WHAT TO DO
Scan the data below. Pull out each line where "size" occurs.

RECORDS SHOWN
★ ★ ★ ★
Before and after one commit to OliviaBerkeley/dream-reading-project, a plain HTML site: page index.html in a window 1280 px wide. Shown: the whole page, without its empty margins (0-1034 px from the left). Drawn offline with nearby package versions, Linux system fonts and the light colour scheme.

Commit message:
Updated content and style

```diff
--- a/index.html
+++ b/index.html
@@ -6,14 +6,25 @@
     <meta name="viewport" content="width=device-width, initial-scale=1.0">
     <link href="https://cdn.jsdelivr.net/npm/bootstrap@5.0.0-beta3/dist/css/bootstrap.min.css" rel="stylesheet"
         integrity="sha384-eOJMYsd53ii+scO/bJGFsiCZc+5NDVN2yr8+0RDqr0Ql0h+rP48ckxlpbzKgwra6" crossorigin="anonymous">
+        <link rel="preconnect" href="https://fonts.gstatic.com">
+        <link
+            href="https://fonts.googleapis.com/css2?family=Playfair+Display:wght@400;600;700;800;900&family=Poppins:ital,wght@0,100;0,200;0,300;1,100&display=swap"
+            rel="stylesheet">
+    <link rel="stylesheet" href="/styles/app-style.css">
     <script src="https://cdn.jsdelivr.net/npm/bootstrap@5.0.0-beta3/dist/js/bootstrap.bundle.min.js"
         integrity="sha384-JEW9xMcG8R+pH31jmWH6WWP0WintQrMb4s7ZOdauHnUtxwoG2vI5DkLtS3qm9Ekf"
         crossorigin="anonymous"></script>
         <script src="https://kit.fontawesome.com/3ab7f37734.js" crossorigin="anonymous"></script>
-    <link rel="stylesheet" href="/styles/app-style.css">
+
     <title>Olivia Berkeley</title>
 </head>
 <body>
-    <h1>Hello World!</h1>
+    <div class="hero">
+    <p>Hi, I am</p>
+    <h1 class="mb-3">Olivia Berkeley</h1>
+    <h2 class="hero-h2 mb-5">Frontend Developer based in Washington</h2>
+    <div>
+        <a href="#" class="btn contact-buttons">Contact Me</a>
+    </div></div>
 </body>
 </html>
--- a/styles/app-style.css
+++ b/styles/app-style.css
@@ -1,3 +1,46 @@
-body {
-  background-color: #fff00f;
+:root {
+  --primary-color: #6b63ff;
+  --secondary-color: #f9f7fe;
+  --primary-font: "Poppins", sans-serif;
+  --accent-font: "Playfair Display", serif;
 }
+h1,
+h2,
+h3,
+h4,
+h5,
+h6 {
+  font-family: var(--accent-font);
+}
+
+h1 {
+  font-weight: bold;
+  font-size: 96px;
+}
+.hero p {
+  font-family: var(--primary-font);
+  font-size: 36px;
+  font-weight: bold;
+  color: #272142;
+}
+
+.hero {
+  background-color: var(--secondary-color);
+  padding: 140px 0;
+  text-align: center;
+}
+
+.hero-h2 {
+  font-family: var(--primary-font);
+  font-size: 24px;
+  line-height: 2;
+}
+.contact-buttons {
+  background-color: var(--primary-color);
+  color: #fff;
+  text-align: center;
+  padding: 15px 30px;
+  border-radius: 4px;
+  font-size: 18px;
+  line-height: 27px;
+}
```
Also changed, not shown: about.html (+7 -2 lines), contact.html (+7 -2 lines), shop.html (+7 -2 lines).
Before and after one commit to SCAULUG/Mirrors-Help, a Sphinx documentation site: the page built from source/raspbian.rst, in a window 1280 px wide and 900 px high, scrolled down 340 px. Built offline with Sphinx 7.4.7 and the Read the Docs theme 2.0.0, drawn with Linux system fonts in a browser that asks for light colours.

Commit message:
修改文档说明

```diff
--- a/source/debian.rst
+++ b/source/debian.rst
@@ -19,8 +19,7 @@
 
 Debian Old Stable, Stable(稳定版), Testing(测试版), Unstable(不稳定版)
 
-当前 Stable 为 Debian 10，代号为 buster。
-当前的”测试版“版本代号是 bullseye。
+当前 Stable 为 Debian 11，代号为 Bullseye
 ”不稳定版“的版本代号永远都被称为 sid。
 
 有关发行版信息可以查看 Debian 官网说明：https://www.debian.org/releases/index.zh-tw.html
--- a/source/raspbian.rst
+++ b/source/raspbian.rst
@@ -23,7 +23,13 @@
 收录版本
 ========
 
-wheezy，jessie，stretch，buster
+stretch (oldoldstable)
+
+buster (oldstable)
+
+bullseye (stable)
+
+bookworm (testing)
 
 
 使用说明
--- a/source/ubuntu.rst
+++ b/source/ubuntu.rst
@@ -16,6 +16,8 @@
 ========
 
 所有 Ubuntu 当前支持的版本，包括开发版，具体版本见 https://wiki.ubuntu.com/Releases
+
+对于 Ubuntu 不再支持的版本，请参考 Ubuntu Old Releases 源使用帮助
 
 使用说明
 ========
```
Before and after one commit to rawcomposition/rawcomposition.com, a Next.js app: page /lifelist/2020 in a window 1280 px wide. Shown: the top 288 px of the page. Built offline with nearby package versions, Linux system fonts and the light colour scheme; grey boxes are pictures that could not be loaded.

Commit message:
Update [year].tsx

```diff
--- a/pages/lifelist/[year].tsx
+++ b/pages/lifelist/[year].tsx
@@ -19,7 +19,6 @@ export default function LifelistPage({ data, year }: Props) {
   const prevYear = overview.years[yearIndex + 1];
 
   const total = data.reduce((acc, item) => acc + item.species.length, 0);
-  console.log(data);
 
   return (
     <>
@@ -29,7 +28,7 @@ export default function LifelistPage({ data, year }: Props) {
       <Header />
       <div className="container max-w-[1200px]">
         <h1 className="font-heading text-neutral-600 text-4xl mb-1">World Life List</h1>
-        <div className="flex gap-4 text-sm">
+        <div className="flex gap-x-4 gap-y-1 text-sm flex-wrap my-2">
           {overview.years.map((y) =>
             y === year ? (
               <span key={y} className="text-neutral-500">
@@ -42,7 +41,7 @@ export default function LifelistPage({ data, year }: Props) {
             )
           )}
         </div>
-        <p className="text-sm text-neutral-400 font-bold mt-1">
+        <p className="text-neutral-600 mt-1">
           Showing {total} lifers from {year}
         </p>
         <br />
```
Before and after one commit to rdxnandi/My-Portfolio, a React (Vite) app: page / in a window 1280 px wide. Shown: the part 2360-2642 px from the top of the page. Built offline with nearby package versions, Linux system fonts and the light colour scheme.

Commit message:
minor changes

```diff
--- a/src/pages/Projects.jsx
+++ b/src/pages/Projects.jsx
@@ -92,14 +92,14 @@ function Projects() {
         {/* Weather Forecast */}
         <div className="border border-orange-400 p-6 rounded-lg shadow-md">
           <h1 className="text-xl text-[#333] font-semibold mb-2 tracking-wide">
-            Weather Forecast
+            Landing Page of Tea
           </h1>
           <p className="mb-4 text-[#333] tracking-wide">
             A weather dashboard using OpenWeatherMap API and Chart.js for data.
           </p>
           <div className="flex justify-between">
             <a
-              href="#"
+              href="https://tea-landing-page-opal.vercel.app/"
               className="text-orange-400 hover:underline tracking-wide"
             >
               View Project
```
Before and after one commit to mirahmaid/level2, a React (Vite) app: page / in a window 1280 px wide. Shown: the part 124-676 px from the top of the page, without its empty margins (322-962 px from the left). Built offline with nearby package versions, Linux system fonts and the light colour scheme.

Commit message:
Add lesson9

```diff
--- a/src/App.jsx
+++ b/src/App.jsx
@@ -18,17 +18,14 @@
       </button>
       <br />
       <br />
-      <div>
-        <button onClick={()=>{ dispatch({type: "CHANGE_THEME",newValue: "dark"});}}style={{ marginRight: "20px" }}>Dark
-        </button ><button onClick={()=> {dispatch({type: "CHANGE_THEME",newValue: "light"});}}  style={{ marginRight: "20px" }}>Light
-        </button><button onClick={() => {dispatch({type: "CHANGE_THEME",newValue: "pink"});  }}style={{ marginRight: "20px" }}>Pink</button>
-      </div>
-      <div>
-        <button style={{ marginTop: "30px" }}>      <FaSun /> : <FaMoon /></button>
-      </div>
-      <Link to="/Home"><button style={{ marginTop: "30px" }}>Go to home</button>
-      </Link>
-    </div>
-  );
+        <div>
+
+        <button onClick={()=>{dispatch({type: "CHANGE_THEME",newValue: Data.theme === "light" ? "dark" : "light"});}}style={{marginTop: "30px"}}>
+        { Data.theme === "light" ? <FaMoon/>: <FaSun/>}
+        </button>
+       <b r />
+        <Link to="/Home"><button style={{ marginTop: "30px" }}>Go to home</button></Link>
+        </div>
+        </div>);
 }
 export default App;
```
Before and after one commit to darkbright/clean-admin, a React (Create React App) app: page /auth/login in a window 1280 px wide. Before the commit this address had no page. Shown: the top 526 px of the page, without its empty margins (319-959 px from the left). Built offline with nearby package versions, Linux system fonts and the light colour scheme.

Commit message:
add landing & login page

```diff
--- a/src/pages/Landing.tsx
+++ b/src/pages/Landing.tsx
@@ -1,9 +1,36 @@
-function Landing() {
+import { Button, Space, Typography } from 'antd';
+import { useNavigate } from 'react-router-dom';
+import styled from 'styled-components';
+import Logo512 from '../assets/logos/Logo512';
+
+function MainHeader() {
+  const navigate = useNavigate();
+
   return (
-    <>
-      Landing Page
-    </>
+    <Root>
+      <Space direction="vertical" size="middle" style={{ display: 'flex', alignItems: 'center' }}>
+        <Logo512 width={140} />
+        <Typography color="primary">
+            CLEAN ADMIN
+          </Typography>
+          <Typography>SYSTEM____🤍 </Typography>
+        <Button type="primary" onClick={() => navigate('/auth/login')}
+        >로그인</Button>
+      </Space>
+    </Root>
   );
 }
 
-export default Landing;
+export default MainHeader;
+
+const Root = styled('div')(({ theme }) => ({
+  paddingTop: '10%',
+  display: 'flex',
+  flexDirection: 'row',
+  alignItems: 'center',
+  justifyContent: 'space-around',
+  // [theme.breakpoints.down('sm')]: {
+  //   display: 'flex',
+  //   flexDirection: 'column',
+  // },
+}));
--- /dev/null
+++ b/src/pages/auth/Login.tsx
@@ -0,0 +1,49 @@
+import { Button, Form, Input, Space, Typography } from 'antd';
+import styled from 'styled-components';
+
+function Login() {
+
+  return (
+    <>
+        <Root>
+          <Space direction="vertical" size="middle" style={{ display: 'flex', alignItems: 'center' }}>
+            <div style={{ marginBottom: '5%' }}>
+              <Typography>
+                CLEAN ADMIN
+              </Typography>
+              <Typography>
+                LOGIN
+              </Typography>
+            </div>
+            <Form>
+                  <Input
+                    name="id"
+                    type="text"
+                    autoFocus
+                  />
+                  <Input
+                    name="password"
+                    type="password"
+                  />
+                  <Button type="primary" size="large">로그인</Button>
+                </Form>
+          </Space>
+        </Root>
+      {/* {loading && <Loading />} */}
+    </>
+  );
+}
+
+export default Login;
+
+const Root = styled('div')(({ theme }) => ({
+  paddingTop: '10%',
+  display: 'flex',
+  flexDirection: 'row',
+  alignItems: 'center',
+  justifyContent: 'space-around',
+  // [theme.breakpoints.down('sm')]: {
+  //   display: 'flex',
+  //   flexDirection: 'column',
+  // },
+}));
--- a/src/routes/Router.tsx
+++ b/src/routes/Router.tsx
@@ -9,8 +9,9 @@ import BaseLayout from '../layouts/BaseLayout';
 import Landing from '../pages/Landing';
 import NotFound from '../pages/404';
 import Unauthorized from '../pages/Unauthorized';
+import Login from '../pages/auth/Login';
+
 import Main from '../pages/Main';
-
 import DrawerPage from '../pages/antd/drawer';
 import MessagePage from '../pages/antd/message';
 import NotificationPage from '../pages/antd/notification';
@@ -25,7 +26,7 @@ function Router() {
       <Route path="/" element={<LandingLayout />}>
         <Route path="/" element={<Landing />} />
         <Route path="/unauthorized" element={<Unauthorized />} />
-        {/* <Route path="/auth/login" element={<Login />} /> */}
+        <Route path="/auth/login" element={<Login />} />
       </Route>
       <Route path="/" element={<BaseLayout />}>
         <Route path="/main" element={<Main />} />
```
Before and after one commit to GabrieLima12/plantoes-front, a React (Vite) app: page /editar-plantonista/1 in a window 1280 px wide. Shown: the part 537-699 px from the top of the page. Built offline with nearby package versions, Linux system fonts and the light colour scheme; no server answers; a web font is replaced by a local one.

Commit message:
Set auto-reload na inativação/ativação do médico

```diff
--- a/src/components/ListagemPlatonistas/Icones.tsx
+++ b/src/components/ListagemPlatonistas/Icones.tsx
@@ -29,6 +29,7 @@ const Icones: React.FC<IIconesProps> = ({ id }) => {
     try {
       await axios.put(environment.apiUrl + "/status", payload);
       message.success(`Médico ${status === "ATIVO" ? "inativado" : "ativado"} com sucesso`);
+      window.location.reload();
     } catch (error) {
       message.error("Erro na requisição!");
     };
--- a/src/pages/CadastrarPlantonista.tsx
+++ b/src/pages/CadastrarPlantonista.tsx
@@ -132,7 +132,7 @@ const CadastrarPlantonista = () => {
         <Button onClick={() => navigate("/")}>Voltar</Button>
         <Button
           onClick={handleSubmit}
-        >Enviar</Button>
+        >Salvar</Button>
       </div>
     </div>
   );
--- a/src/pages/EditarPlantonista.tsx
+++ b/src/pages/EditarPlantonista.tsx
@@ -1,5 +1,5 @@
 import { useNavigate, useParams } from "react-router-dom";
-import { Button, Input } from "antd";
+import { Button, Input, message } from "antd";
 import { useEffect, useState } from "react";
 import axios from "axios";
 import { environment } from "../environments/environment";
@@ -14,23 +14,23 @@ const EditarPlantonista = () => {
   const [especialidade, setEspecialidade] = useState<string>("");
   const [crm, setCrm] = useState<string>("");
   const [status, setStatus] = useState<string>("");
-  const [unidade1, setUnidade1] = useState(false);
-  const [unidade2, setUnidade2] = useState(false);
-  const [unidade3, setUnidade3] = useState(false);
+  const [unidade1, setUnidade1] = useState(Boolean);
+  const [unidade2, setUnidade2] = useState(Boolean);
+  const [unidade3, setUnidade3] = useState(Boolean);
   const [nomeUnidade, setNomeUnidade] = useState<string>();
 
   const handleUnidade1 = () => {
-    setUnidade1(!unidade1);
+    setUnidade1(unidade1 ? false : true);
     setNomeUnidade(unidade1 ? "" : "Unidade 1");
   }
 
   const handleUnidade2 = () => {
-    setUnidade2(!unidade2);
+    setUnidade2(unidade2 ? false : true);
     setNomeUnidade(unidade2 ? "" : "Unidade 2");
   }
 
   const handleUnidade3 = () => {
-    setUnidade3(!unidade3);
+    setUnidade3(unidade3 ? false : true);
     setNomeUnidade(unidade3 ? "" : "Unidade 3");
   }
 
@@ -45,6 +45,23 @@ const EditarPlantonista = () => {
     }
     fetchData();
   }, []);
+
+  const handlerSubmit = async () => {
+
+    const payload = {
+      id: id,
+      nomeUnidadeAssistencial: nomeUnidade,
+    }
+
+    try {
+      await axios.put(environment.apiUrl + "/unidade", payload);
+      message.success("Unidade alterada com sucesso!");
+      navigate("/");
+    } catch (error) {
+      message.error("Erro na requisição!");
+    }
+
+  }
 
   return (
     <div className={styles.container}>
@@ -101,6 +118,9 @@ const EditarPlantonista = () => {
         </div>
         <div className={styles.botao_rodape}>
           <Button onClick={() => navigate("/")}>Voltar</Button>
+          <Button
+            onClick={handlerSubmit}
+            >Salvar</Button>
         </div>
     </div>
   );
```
★ ★ ★ ★
SOLUTION TO THIS PROBLEM
+  font-size: 96px;
+  font-size: 36px;
+  font-size: 24px;
+  font-size: 18px;
+      <Space direction="vertical" size="middle" style={{ display: 'flex', alignItems: 'center' }}>
+          <Space direction="vertical" size="middle" style={{ display: 'flex', alignItems: 'center' }}>
+                  <Button type="primary" size="large">로그인</Button>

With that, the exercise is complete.